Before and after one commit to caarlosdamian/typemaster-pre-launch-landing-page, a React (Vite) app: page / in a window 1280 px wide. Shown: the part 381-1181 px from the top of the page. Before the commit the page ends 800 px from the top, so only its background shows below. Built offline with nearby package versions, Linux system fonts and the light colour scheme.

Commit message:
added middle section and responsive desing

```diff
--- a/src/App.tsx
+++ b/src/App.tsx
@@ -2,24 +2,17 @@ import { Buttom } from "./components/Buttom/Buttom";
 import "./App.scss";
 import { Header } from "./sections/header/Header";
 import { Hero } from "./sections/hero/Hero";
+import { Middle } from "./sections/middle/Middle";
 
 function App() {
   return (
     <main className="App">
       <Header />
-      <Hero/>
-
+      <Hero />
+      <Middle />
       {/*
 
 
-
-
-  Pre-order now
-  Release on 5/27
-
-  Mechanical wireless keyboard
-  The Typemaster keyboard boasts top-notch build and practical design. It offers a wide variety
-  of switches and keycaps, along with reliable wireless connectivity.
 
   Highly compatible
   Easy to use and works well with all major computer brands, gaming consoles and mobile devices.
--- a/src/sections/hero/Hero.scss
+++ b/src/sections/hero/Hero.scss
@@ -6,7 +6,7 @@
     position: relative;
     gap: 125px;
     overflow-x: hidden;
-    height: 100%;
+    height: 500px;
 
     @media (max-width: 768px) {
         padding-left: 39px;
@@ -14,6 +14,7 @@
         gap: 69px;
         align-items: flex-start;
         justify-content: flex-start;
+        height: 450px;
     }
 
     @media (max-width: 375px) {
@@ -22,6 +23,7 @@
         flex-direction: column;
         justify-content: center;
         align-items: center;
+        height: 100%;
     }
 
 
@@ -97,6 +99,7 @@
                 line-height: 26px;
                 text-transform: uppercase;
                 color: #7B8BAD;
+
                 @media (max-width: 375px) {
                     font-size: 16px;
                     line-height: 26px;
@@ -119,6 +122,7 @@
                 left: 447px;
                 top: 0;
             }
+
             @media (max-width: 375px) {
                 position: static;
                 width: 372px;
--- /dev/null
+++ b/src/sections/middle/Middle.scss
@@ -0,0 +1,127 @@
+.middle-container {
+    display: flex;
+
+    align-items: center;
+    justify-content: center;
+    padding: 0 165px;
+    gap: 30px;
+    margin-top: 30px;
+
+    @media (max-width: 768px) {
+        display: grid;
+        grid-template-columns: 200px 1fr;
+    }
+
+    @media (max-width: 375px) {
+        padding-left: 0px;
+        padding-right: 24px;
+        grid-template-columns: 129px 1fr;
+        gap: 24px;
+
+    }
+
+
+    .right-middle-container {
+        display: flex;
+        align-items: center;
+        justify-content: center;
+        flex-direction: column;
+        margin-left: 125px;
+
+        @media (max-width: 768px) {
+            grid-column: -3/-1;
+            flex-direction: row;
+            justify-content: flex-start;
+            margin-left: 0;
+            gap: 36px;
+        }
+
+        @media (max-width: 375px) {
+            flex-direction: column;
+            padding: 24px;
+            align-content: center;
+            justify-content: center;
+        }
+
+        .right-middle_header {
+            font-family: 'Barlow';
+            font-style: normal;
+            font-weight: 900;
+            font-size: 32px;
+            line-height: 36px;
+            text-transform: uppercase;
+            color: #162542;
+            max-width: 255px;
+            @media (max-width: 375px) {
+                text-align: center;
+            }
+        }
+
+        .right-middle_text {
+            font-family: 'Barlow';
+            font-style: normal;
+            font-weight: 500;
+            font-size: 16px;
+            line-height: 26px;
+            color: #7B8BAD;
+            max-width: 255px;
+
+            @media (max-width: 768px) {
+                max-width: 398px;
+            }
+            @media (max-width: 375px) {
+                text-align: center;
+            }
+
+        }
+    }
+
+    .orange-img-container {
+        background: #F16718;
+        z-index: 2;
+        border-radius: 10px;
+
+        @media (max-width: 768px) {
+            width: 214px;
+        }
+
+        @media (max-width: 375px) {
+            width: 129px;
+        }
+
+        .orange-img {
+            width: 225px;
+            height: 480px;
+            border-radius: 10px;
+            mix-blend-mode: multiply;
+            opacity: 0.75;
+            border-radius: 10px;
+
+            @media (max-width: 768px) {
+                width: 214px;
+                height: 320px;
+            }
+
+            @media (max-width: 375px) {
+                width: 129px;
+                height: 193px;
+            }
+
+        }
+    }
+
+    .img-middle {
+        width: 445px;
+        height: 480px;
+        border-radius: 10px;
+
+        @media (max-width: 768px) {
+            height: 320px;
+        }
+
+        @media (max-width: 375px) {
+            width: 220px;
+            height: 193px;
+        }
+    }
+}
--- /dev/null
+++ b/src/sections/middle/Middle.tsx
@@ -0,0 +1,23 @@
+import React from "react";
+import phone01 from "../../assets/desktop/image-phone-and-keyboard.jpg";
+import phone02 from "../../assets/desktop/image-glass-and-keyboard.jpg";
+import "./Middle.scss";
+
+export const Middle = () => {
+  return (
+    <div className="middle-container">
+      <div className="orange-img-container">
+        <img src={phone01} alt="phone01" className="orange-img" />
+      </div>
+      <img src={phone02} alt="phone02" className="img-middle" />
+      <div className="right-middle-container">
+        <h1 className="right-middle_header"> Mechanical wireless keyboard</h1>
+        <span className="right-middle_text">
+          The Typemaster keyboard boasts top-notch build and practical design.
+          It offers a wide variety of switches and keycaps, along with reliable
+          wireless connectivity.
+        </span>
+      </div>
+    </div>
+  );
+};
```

○ ○ ○ ○

How many of the lines in the listing hold "start"? Only the number should be given.

3